**Task material:**
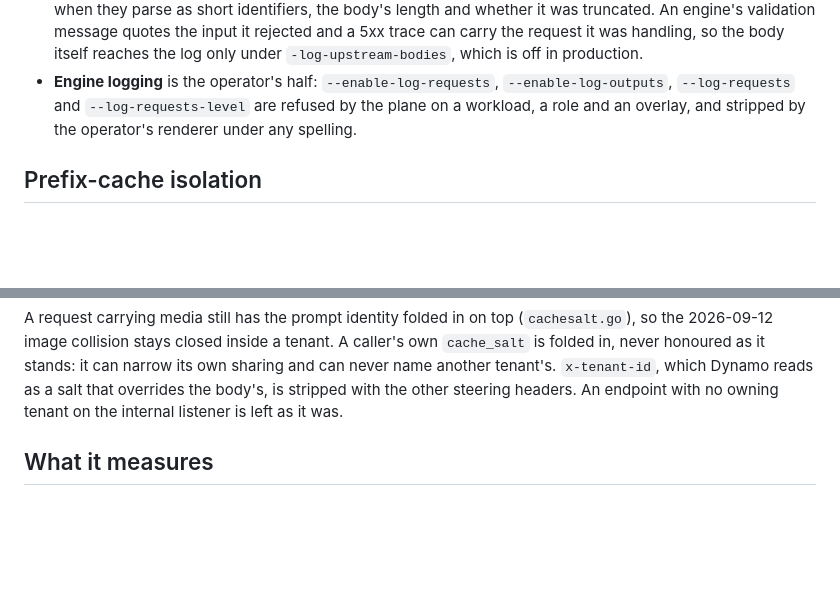
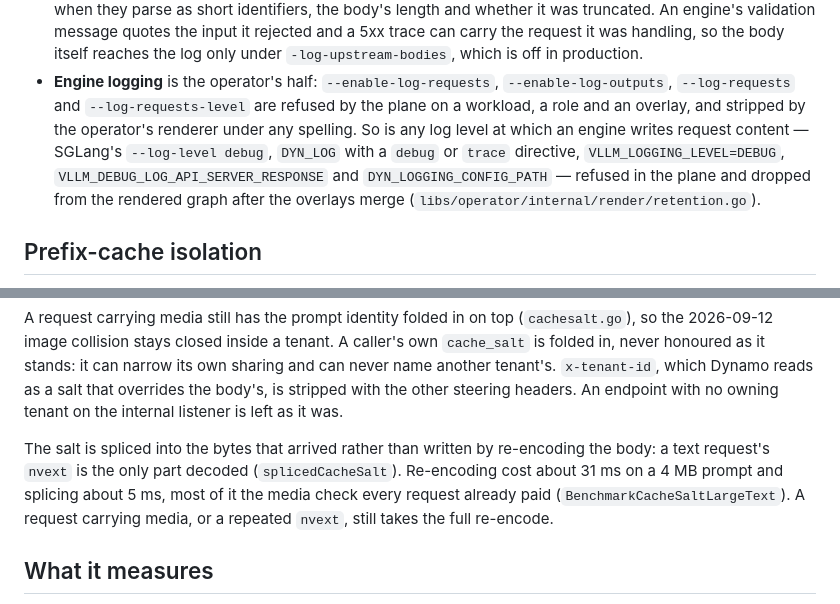
Before and after one commit to wingsmith-dev/wingsmith, a Markdown page: libs/gateway/README.md, 2 parts joined by grey strips. Rendered like a GitHub page; blank space fills up the shorter version.

Commit message:
docs: record the debug log levels refused and dropped, the spliced cache salt, and the tenant SLA report's generic unavailable line

```diff
--- a/libs/gateway/README.md
+++ b/libs/gateway/README.md
@@ -103,7 +103,11 @@ it is held in code rather than in a log pipeline's configuration.
   `-log-upstream-bodies`, which is off in production.
 - **Engine logging** is the operator's half: `--enable-log-requests`, `--enable-log-outputs`,
   `--log-requests` and `--log-requests-level` are refused by the plane on a workload, a role and an
-  overlay, and stripped by the operator's renderer under any spelling.
+  overlay, and stripped by the operator's renderer under any spelling. So is any log level at which
+  an engine writes request content — SGLang's `--log-level debug`, `DYN_LOG` with a `debug` or
+  `trace` directive, `VLLM_LOGGING_LEVEL=DEBUG`, `VLLM_DEBUG_LOG_API_SERVER_RESPONSE` and
+  `DYN_LOGGING_CONFIG_PATH` — refused in the plane and dropped from the rendered graph after the
+  overlays merge (`libs/operator/internal/render/retention.go`).
 
 ## Prefix-cache isolation
 
@@ -125,6 +129,12 @@ A request carrying media still has the prompt identity folded in on top (`caches
 never honoured as it stands: it can narrow its own sharing and can never name another tenant's.
 `x-tenant-id`, which Dynamo reads as a salt that overrides the body's, is stripped with the other
 steering headers. An endpoint with no owning tenant on the internal listener is left as it was.
+
+The salt is spliced into the bytes that arrived rather than written by re-encoding the body: a text
+request's `nvext` is the only part decoded (`splicedCacheSalt`). Re-encoding cost about 31 ms on a
+4 MB prompt and splicing about 5 ms, most of it the media check every request already paid
+(`BenchmarkCacheSaltLargeText`). A request carrying media, or a repeated `nvext`, still takes the
+full re-encode.
 
 ## What it measures
 
```
Also changed, not shown: 1 other file.
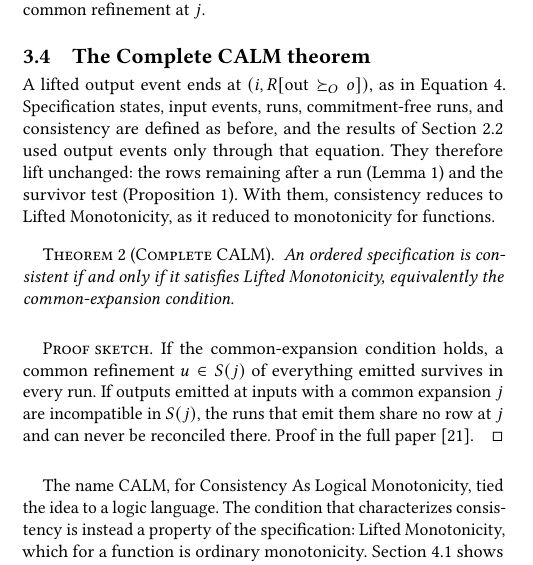
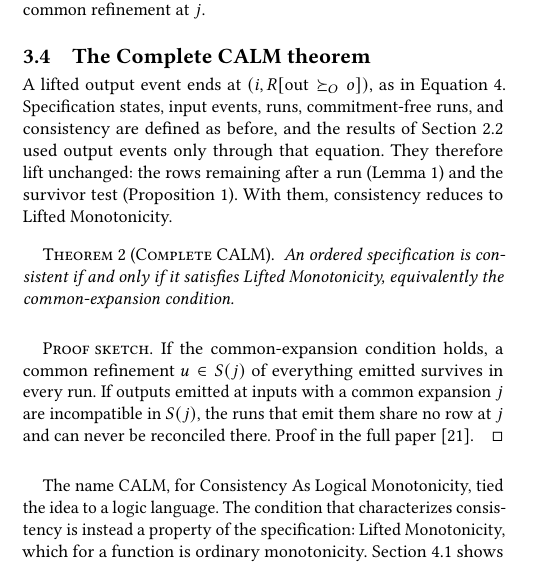
Before and after one commit to jhellerstein/coord-criterion, a LaTeX document (cidr.tex): part of one column of page 6 of 13, cut so that both start at the same text. Compiled offline with pdfLaTeX.

Commit message:
manual review through Complete CALM Theorem

```diff
--- a/cidr.tex
+++ b/cidr.tex
@@ -961,8 +961,7 @@ of Section~\ref{sec:executions} used output events only through that
 equation.  They therefore lift unchanged: the rows remaining after a run
 (Lemma~\ref{lem:run-residual}) and the survivor test
 (Proposition~\ref{prop:confluence}).  With them, consistency
-reduces to Lifted Monotonicity, as it reduced to monotonicity for
-functions.
+reduces to Lifted Monotonicity.
 
 \begin{theorem}[Complete CALM]
 \label{thm:complete-calm}
```
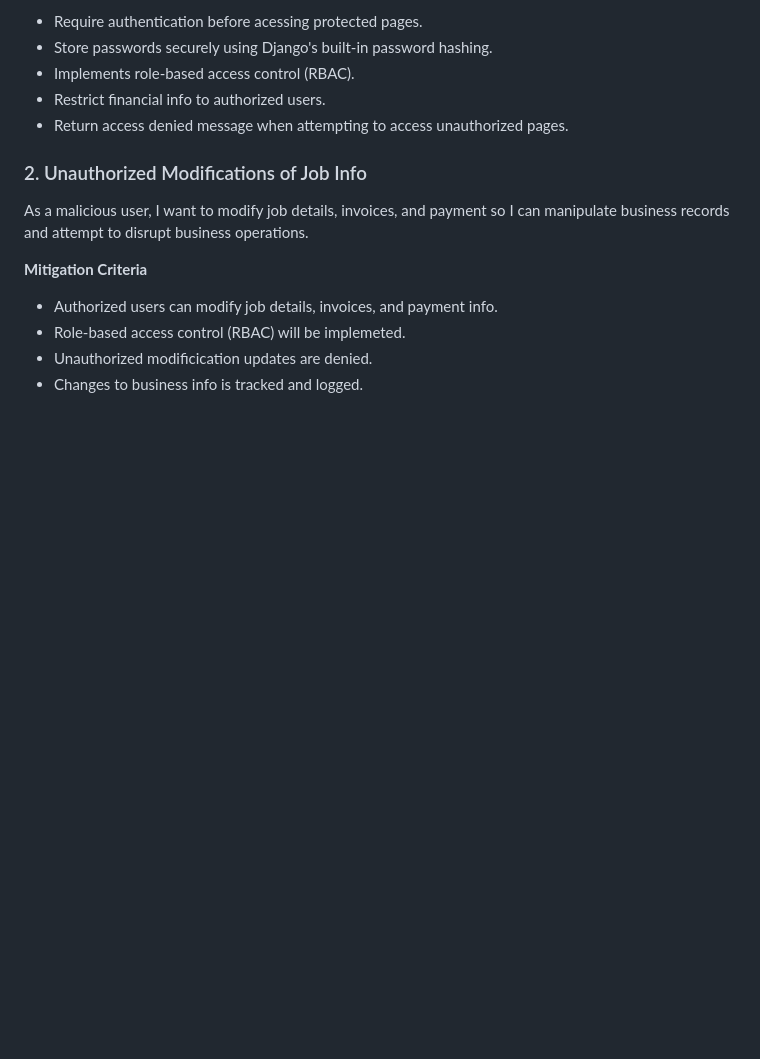
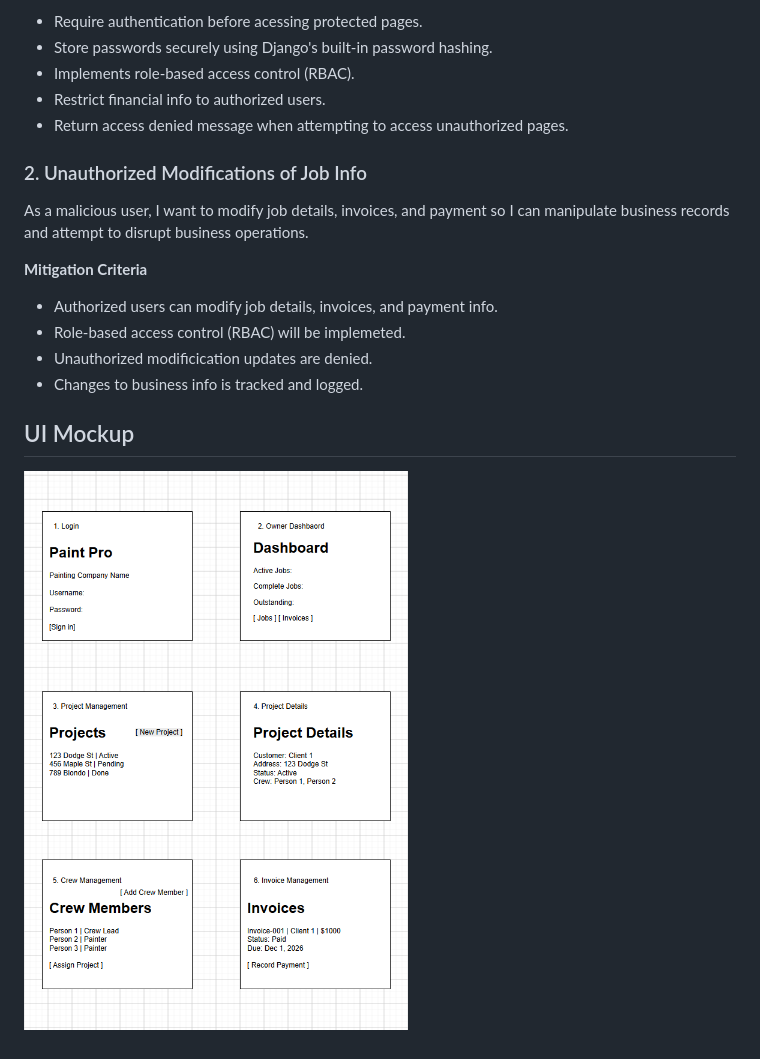
Before and after one commit to damianramirez07/PaintPro, a Markdown page: docs/README.md, the part around the change. Drawn GitHub-style; pictures changed too: docs/images/Paint Pro Mockup.drawio.png (added); blank space fills up the shorter version.

Commit message:
Adding UI Mockup

```diff
--- a/docs/README.md
+++ b/docs/README.md
@@ -76,3 +76,7 @@ As a malicious user, I want to modify job details, invoices, and payment so I ca
 - Role-based access control (RBAC) will be implemeted.
 - Unauthorized modificication updates are denied.
 - Changes to business info is tracked and logged.
+
+## UI Mockup
+
+![PaintPro UI Mockup](images/Paint%20Pro%20Mockup.drawio.png)
```
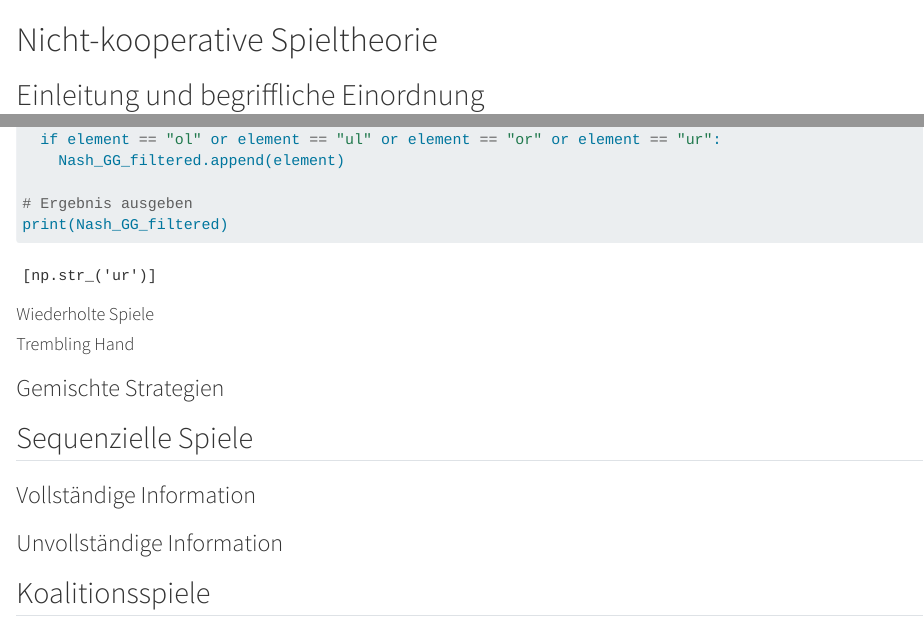
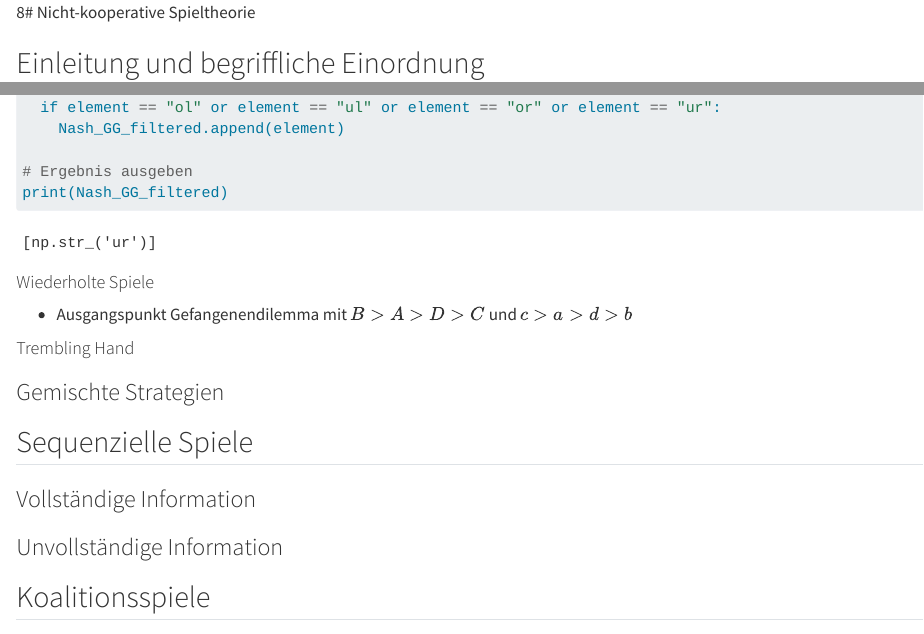
Before and after one commit to janvoss/Spieltheorie, a Quarto document (Spieltheorie.qmd): the page in a window 1100 px wide, from its top, and a second part further down, joined at a grey line. Rendered offline with R 4.5, knitr and Pandoc in place of Quarto, with nearby package versions.

Commit message:
Aktualisieren von Spieltheorie.qmd

```diff
--- a/Spieltheorie.qmd
+++ b/Spieltheorie.qmd
@@ -1,4 +1,4 @@
-# Nicht-kooperative Spieltheorie
+8# Nicht-kooperative Spieltheorie
 
 ## Einleitung und begriffliche Einordnung
 
@@ -327,6 +327,8 @@ print(Nash_GG_filtered)
 
 #### Wiederholte Spiele
 
+- Ausgangspunkt Gefangenendilemma mit $B>A>D>C$ und $c>a>d>b$
+
 #### Trembling Hand
 
 ### Gemischte Strategien
```
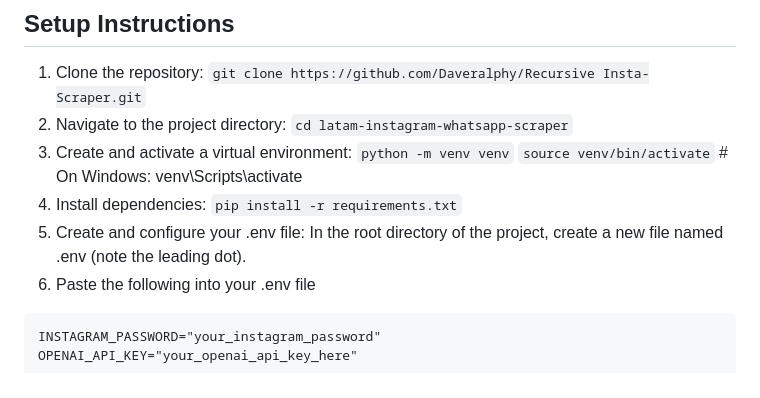
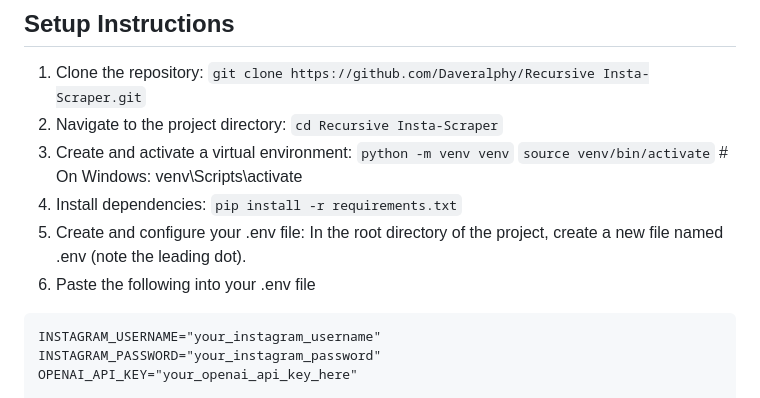
Before and after one commit to Daveralphy/Recursive-Insta-Scraper, a Markdown page: README.md, the part around one of its changes. GitHub-like rendering.

````diff
--- a/README.md
+++ b/README.md
@@ -37,7 +37,7 @@ Python-based scraper for discovering resellers, distributors, retailers, and rep
 1. Clone the repository:
 `git clone https://github.com/Daveralphy/Recursive Insta-Scraper.git`
 2. Navigate to the project directory:
-`cd latam-instagram-whatsapp-scraper`
+`cd Recursive Insta-Scraper`
 3. Create and activate a virtual environment:
 `python -m venv venv`
 `source venv/bin/activate` # On Windows: venv\Scripts\activate
@@ -47,7 +47,8 @@ Python-based scraper for discovering resellers, distributors, retailers, and rep
 In the root directory of the project, create a new file named .env (note the leading dot).
 6. Paste the following into your .env file
 
-```INSTAGRAM_USERNAME="your_instagram_username"
+```
+INSTAGRAM_USERNAME="your_instagram_username"
 INSTAGRAM_PASSWORD="your_instagram_password"
 OPENAI_API_KEY="your_openai_api_key_here"
 
````
Also changed, not shown: other parts of README.md (+3 -3 lines).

**Your goal:**
Write out the entries above verbatim; the pictures do not belong in your copy.

**Result of this task:**
Before and after one commit to wingsmith-dev/wingsmith, a Markdown page: libs/gateway/README.md, 2 parts joined by grey strips. Rendered like a GitHub page; blank space fills up the shorter version.

Commit message:
docs: record the debug log levels refused and dropped, the spliced cache salt, and the tenant SLA report's generic unavailable line

```diff
--- a/libs/gateway/README.md
+++ b/libs/gateway/README.md
@@ -103,7 +103,11 @@ it is held in code rather than in a log pipeline's configuration.
   `-log-upstream-bodies`, which is off in production.
 - **Engine logging** is the operator's half: `--enable-log-requests`, `--enable-log-outputs`,
   `--log-requests` and `--log-requests-level` are refused by the plane on a workload, a role and an
-  overlay, and stripped by the operator's renderer under any spelling.
+  overlay, and stripped by the operator's renderer under any spelling. So is any log level at which
+  an engine writes request content — SGLang's `--log-level debug`, `DYN_LOG` with a `debug` or
+  `trace` directive, `VLLM_LOGGING_LEVEL=DEBUG`, `VLLM_DEBUG_LOG_API_SERVER_RESPONSE` and
+  `DYN_LOGGING_CONFIG_PATH` — refused in the plane and dropped from the rendered graph after the
+  overlays merge (`libs/operator/internal/render/retention.go`).
 
 ## Prefix-cache isolation
 
@@ -125,6 +129,12 @@ A request carrying media still has the prompt identity folded in on top (`caches
 never honoured as it stands: it can narrow its own sharing and can never name another tenant's.
 `x-tenant-id`, which Dynamo reads as a salt that overrides the body's, is stripped with the other
 steering headers. An endpoint with no owning tenant on the internal listener is left as it was.
+
+The salt is spliced into the bytes that arrived rather than written by re-encoding the body: a text
+request's `nvext` is the only part decoded (`splicedCacheSalt`). Re-encoding cost about 31 ms on a
+4 MB prompt and splicing about 5 ms, most of it the media check every request already paid
+(`BenchmarkCacheSaltLargeText`). A request carrying media, or a repeated `nvext`, still takes the
+full re-encode.
 
 ## What it measures
 
```
Also changed, not shown: 1 other file.
Before and after one commit to jhellerstein/coord-criterion, a LaTeX document (cidr.tex): part of one column of page 6 of 13, cut so that both start at the same text. Compiled offline with pdfLaTeX.

Commit message:
manual review through Complete CALM Theorem

```diff
--- a/cidr.tex
+++ b/cidr.tex
@@ -961,8 +961,7 @@ of Section~\ref{sec:executions} used output events only through that
 equation.  They therefore lift unchanged: the rows remaining after a run
 (Lemma~\ref{lem:run-residual}) and the survivor test
 (Proposition~\ref{prop:confluence}).  With them, consistency
-reduces to Lifted Monotonicity, as it reduced to monotonicity for
-functions.
+reduces to Lifted Monotonicity.
 
 \begin{theorem}[Complete CALM]
 \label{thm:complete-calm}
```
Before and after one commit to damianramirez07/PaintPro, a Markdown page: docs/README.md, the part around the change. Drawn GitHub-style; pictures changed too: docs/images/Paint Pro Mockup.drawio.png (added); blank space fills up the shorter version.

Commit message:
Adding UI Mockup

```diff
--- a/docs/README.md
+++ b/docs/README.md
@@ -76,3 +76,7 @@ As a malicious user, I want to modify job details, invoices, and payment so I ca
 - Role-based access control (RBAC) will be implemeted.
 - Unauthorized modificication updates are denied.
 - Changes to business info is tracked and logged.
+
+## UI Mockup
+
+![PaintPro UI Mockup](images/Paint%20Pro%20Mockup.drawio.png)
```
Before and after one commit to janvoss/Spieltheorie, a Quarto document (Spieltheorie.qmd): the page in a window 1100 px wide, from its top, and a second part further down, joined at a grey line. Rendered offline with R 4.5, knitr and Pandoc in place of Quarto, with nearby package versions.

Commit message:
Aktualisieren von Spieltheorie.qmd

```diff
--- a/Spieltheorie.qmd
+++ b/Spieltheorie.qmd
@@ -1,4 +1,4 @@
-# Nicht-kooperative Spieltheorie
+8# Nicht-kooperative Spieltheorie
 
 ## Einleitung und begriffliche Einordnung
 
@@ -327,6 +327,8 @@ print(Nash_GG_filtered)
 
 #### Wiederholte Spiele
 
+- Ausgangspunkt Gefangenendilemma mit $B>A>D>C$ und $c>a>d>b$
+
 #### Trembling Hand
 
 ### Gemischte Strategien
```
Before and after one commit to Daveralphy/Recursive-Insta-Scraper, a Markdown page: README.md, the part around one of its changes. GitHub-like rendering.

````diff
--- a/README.md
+++ b/README.md
@@ -37,7 +37,7 @@ Python-based scraper for discovering resellers, distributors, retailers, and rep
 1. Clone the repository:
 `git clone https://github.com/Daveralphy/Recursive Insta-Scraper.git`
 2. Navigate to the project directory:
-`cd latam-instagram-whatsapp-scraper`
+`cd Recursive Insta-Scraper`
 3. Create and activate a virtual environment:
 `python -m venv venv`
 `source venv/bin/activate` # On Windows: venv\Scripts\activate
@@ -47,7 +47,8 @@ Python-based scraper for discovering resellers, distributors, retailers, and rep
 In the root directory of the project, create a new file named .env (note the leading dot).
 6. Paste the following into your .env file
 
-```INSTAGRAM_USERNAME="your_instagram_username"
+```
+INSTAGRAM_USERNAME="your_instagram_username"
 INSTAGRAM_PASSWORD="your_instagram_password"
 OPENAI_API_KEY="your_openai_api_key_here"
 
````
Also changed, not shown: other parts of README.md (+3 -3 lines).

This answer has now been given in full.